Displaced Roma once housed in camps near the Trepca mine continue to suffer the effects of lead poisoning – and say a UN decision admitting negligence comes too late.
Ten years since he left the Zitkovac camp in the Zvecan municipality of northern Kosovo’s, Fejzullah Latifi points to the exact spot where he was housed in a tent with his family.
He and thousands of Roma from Mitrovica were displaced from their community, known as the Roma Mahalla, after ethnic Albanians from Kosovo attacked it on June 21, 1999, as Serbian forces withdrew from Kosovo and while NATO/KFOR troops were still being deployed.

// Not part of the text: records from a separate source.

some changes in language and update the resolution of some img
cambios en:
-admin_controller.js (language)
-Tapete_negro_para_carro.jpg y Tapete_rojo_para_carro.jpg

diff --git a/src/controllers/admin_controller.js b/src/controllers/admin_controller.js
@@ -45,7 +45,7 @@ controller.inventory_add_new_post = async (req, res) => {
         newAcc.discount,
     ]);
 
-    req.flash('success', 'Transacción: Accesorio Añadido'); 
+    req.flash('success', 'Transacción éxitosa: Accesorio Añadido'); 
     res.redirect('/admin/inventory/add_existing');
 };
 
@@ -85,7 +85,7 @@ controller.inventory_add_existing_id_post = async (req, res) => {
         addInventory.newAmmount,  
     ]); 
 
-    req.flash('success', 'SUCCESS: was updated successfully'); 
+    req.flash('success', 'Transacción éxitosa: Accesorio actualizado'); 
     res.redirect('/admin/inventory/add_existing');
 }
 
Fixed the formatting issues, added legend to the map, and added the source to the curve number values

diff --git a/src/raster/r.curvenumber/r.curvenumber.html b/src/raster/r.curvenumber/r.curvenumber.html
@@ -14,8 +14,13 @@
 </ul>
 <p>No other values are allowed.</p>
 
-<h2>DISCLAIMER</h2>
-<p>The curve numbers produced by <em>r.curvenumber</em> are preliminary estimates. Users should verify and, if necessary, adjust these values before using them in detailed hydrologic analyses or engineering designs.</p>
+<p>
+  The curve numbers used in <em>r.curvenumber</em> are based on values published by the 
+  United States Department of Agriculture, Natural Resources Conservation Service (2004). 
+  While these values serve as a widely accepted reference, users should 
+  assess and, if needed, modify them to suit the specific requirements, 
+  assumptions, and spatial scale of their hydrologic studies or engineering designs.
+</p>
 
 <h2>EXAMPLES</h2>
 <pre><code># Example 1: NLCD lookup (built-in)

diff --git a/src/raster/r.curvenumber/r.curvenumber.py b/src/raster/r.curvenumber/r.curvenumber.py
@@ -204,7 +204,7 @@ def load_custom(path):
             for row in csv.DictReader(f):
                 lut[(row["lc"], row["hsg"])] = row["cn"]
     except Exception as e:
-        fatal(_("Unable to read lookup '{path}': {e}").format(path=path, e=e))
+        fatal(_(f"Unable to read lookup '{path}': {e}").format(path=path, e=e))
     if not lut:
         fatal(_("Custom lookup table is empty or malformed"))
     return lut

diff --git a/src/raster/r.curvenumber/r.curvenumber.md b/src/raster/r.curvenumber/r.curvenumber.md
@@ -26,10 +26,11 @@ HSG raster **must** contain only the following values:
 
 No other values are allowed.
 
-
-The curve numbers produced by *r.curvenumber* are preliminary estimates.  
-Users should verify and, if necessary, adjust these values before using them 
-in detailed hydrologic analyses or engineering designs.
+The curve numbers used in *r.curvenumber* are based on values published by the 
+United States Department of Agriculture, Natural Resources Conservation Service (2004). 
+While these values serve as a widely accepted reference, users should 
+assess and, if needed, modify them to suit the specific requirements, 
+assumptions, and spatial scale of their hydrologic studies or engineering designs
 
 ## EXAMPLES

Latifi, who is 26 but looks much older, took us to the hill he once called home next to a disused factory building in Zitkovac, near a smelter’s chimney.
The camp in Zitkovac, like several other camps that housed the displaced Roma, were all within 200 yards of facilities belonging to the Trepca mining complex.
Once one of Europe’s biggest mines, it employed 23,000 people back in the 1980s, extracting lead, copper, zinc and other precious metals.
Latifi points to places where the waste from the mine was dumped, sometimes covered with a layer of soil, which he said would not cover the waste for more than a few weeks.
“Many people were poisoned because there was a hill with poison and Trepca was close by,” he said.
“Every time there was a light snow, all the pyrite would fall on us, on the barracks where we were staying in Zitkovac.”
Latifi was only six when the UN placed 700 Roma in camps near Trepca between 1999 and 2001.
The camps were close to the factory’s lead smelter and to three big tailing dams used to store mining waste, which has been scientifically proven as a cause of environmental degradation and pollution.
Trepca, which was administered after the war by the UN mission in Kosovo, UNMIK, was shut down for a time after peacekeepers working nearby were found to have high levels of lead in their bloodstreams.